Brief: Could you copy each line of the listing below that has the word "inspiration"?

Data section:
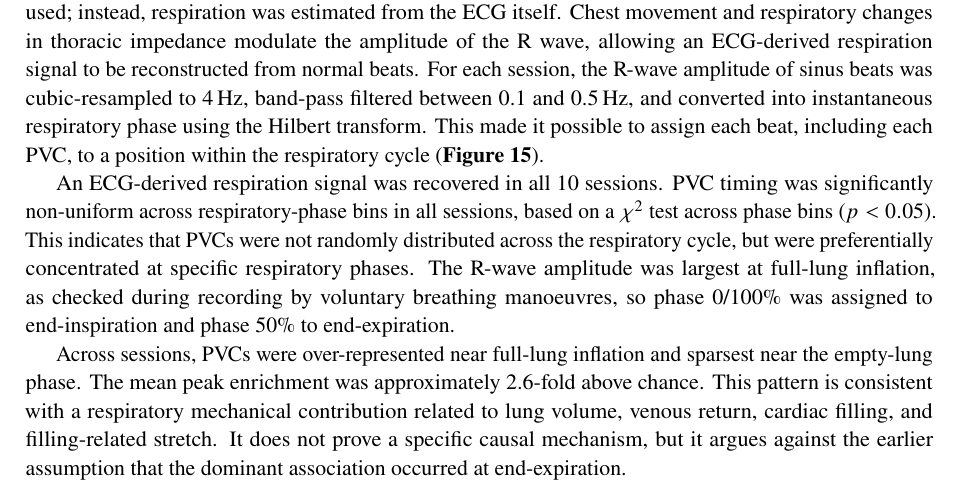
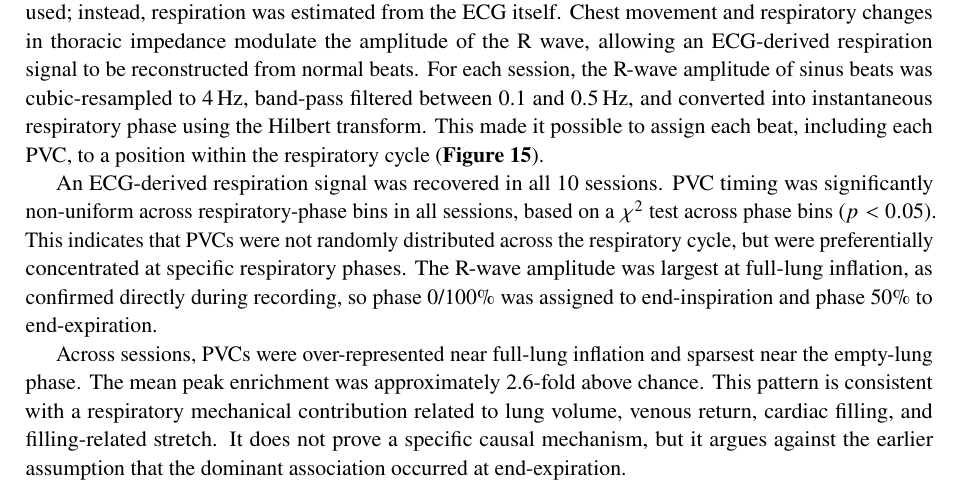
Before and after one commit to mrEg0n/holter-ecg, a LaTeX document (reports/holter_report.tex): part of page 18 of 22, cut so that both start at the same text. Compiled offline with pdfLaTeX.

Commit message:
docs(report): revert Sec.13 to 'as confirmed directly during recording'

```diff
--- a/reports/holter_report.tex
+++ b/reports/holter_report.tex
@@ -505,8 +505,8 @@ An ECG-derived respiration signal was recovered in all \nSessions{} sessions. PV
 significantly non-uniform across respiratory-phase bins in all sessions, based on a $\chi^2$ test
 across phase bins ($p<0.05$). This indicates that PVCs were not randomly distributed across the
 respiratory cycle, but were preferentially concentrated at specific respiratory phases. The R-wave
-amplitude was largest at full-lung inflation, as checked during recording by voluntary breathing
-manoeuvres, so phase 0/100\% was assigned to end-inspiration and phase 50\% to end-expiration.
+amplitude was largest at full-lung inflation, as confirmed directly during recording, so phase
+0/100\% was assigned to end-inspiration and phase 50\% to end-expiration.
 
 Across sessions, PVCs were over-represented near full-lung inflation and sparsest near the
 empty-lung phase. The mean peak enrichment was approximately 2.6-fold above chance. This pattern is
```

---

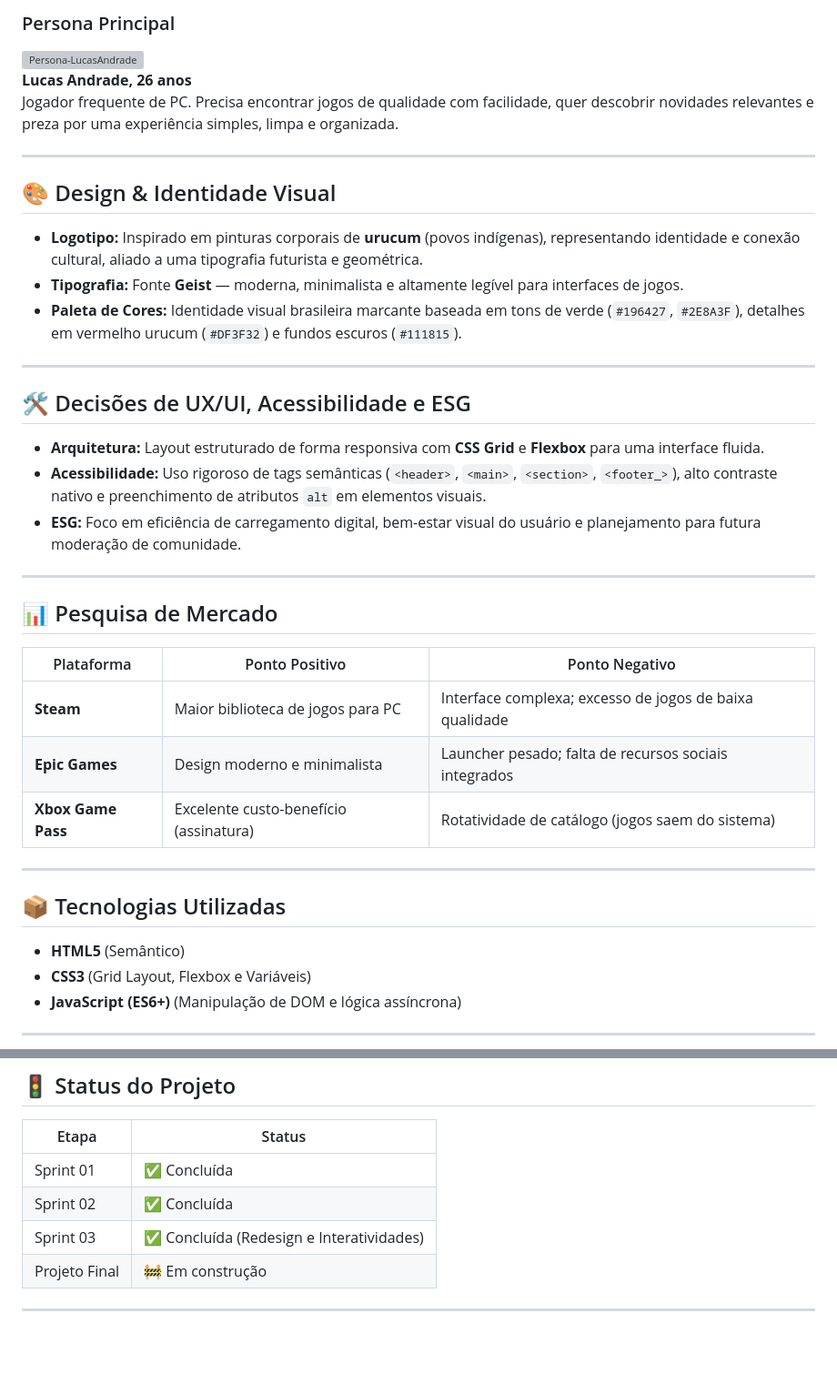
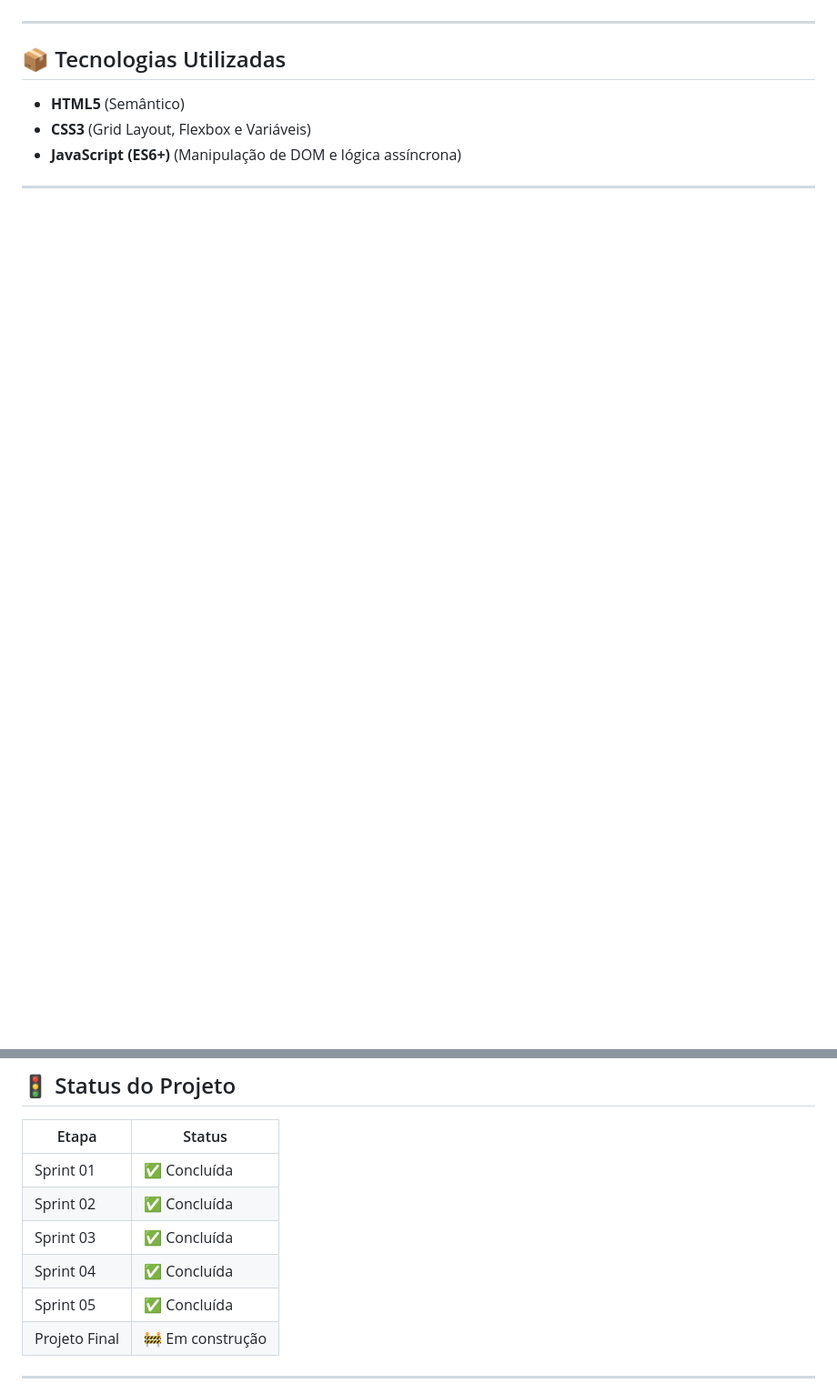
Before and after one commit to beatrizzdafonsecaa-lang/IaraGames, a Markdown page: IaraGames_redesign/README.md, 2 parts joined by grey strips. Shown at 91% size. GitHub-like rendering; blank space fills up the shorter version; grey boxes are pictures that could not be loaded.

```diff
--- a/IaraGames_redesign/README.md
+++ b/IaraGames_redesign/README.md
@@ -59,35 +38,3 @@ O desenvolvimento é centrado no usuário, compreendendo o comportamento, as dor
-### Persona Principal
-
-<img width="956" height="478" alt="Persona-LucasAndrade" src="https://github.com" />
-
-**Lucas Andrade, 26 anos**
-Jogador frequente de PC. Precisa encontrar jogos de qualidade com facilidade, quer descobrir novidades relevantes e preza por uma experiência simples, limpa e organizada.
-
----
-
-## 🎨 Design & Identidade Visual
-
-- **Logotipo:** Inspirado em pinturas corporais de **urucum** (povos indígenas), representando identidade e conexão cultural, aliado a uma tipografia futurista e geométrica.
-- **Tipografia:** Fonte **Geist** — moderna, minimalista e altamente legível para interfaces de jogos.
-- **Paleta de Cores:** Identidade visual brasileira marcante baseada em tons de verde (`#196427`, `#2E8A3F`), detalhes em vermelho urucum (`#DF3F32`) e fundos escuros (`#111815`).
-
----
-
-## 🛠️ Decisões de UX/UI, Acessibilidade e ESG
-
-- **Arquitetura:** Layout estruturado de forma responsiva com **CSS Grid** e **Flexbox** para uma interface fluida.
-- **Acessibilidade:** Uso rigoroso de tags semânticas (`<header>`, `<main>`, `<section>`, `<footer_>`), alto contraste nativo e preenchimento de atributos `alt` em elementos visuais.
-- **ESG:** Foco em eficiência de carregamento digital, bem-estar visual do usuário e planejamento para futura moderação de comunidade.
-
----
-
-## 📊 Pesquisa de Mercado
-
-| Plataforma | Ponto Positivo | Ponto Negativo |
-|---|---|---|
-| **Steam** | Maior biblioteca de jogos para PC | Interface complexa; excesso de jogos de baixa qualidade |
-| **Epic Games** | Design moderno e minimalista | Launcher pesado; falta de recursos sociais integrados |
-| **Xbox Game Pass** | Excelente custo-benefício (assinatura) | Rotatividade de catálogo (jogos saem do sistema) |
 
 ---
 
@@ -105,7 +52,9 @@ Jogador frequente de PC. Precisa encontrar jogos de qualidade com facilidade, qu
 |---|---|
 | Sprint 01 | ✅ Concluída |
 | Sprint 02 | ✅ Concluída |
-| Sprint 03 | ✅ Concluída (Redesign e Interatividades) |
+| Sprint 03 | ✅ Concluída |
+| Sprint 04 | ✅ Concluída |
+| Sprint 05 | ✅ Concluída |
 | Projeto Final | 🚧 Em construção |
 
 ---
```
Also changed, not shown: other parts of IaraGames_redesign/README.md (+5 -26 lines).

Result of the task:
-manoeuvres, so phase 0/100\% was assigned to end-inspiration and phase 50\% to end-expiration.
+0/100\% was assigned to end-inspiration and phase 50\% to end-expiration.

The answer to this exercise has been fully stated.